Editorial: How green can L.A. and its river be?

The Army Corps of Engineers has decided to recommend approval of a $1-billion plan to revitalize an 11-mile stretch of the Los Angeles River.
(Jae C. Hong / Associated Press)

The decision by the Army Corps of Engineers to proceed with a more expansive remake of a stretch of Los Angeles River creates a historic opportunity: It allows the city to reorient itself away from 20th century development patterns and toward a greener and more habitable urban future.

As The Times reported Wednesday, the Army Corps has thrown its weight behind the most ambitious of several alternatives for the river. Final approval rests with Congress.

There was no doubt that the Army Corps was on board with at least some kind of project to revitalize the 11-mile stretch known as the Glendale Narrows. But it was leaning for a while toward a limited alternative that would have kept the river physically separated from the adjacent neighborhoods.

Instead, the project will bind green space and urban life, the San Fernando Valley and the Central City, the past and the future. The larger scope follows an intensive lobbying campaign by Mayor Eric Garcetti, who deserves much credit for this development.


The announcement comes as the nearby Los Angeles State Historic Park is finally being developed into a city centerpiece that, because of the larger project, now promises to connect with the river close to the point where water once was lifted to clay brick pipes and brought to the growing city.

Does Los Angeles really have a river? Yes — the pueblo was founded where it was to be close to its water source. And it was washed away from that site, wherever that was (historians and archaeologists still search for clues as to the location) and rebuilt many times over the course of three decades, eventually finding a permanent spot on higher ground at the place we now know as El Pueblo or Olvera Street, because the Los Angeles River is a Western river, trickling during the dry months, raging during wet winters, carving new channels in flood years.

Accordingly, the project will not return the river to the dangerous flood hazard it was through the 1930s. It will instead update L.A.'s relationship with its river, converting an ugly concrete back alley into a new verdant frontyard, bringing parkland and recreation, along with wildlife habitat and flood protection, to the city center.

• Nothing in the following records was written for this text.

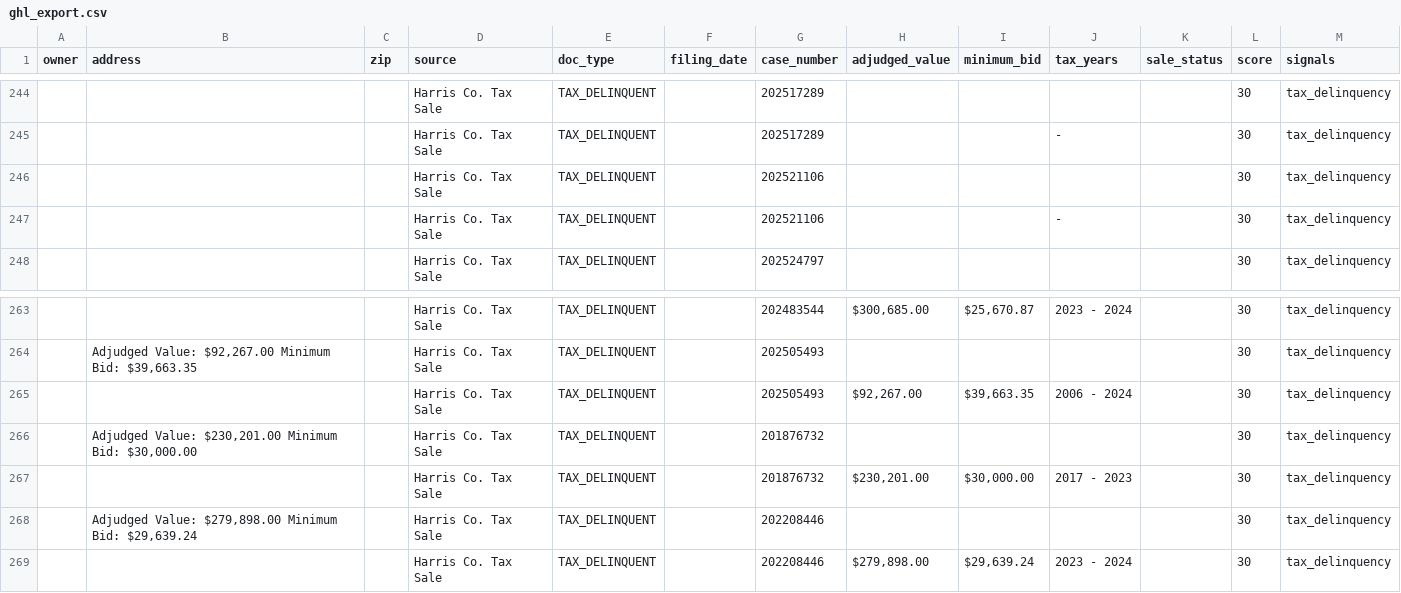
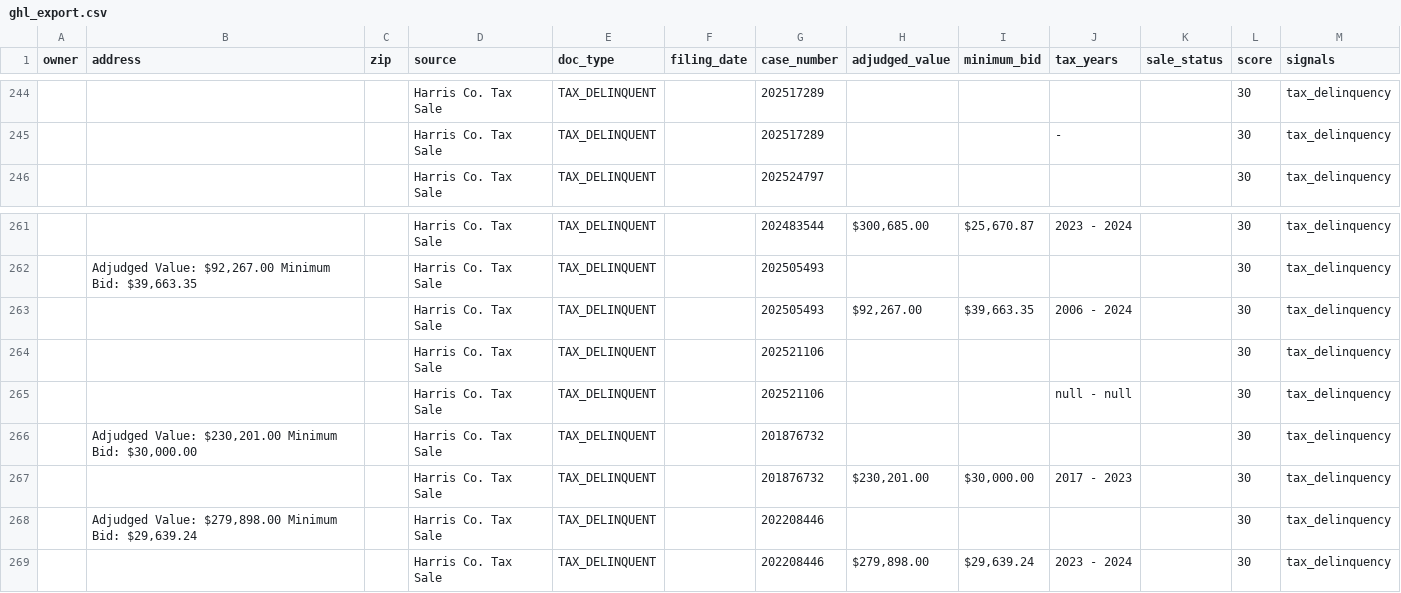
Before and after one commit to D3sh1/Harris-county-leads, a CSV file: data/ghl_export.csv, drawn as a sheet; only a part is shown, gaps mark what is left out.

```diff
--- a/data/ghl_export.csv
+++ b/data/ghl_export.csv
@@ -245,4 +245,2 @@ owner,address,zip,source,doc_type,filing_date,case_number,adjudged_value,minimum
 ,,,Harris Co. Tax Sale,TAX_DELINQUENT,,202517289,,,-,,30,tax_delinquency
-,,,Harris Co. Tax Sale,TAX_DELINQUENT,,202521106,,,,,30,tax_delinquency
-,,,Harris Co. Tax Sale,TAX_DELINQUENT,,202521106,,,-,,30,tax_delinquency
 ,,,Harris Co. Tax Sale,TAX_DELINQUENT,,202524797,,,,,30,tax_delinquency
@@ -265,2 +263,4 @@ owner,address,zip,source,doc_type,filing_date,case_number,adjudged_value,minimum
 ,,,Harris Co. Tax Sale,TAX_DELINQUENT,,202505493,"$92,267.00","$39,663.35",2006 - 2024,,30,tax_delinquency
+,,,Harris Co. Tax Sale,TAX_DELINQUENT,,202521106,,,,,30,tax_delinquency
+,,,Harris Co. Tax Sale,TAX_DELINQUENT,,202521106,,,null - null,,30,tax_delinquency
 ,"Adjudged Value: $230,201.00 Minimum Bid: $30,000.00",,Harris Co. Tax Sale,TAX_DELINQUENT,,201876732,,,,,30,tax_delinquency
```
Also changed, not shown: 2 other files.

Much of the required funding will come from the federal government, and much will come from the city. Before the vision for the river is realized, there will need to be a serious discussion over how that local component is to be raised. But one step at a time. For now, some celebration is in order.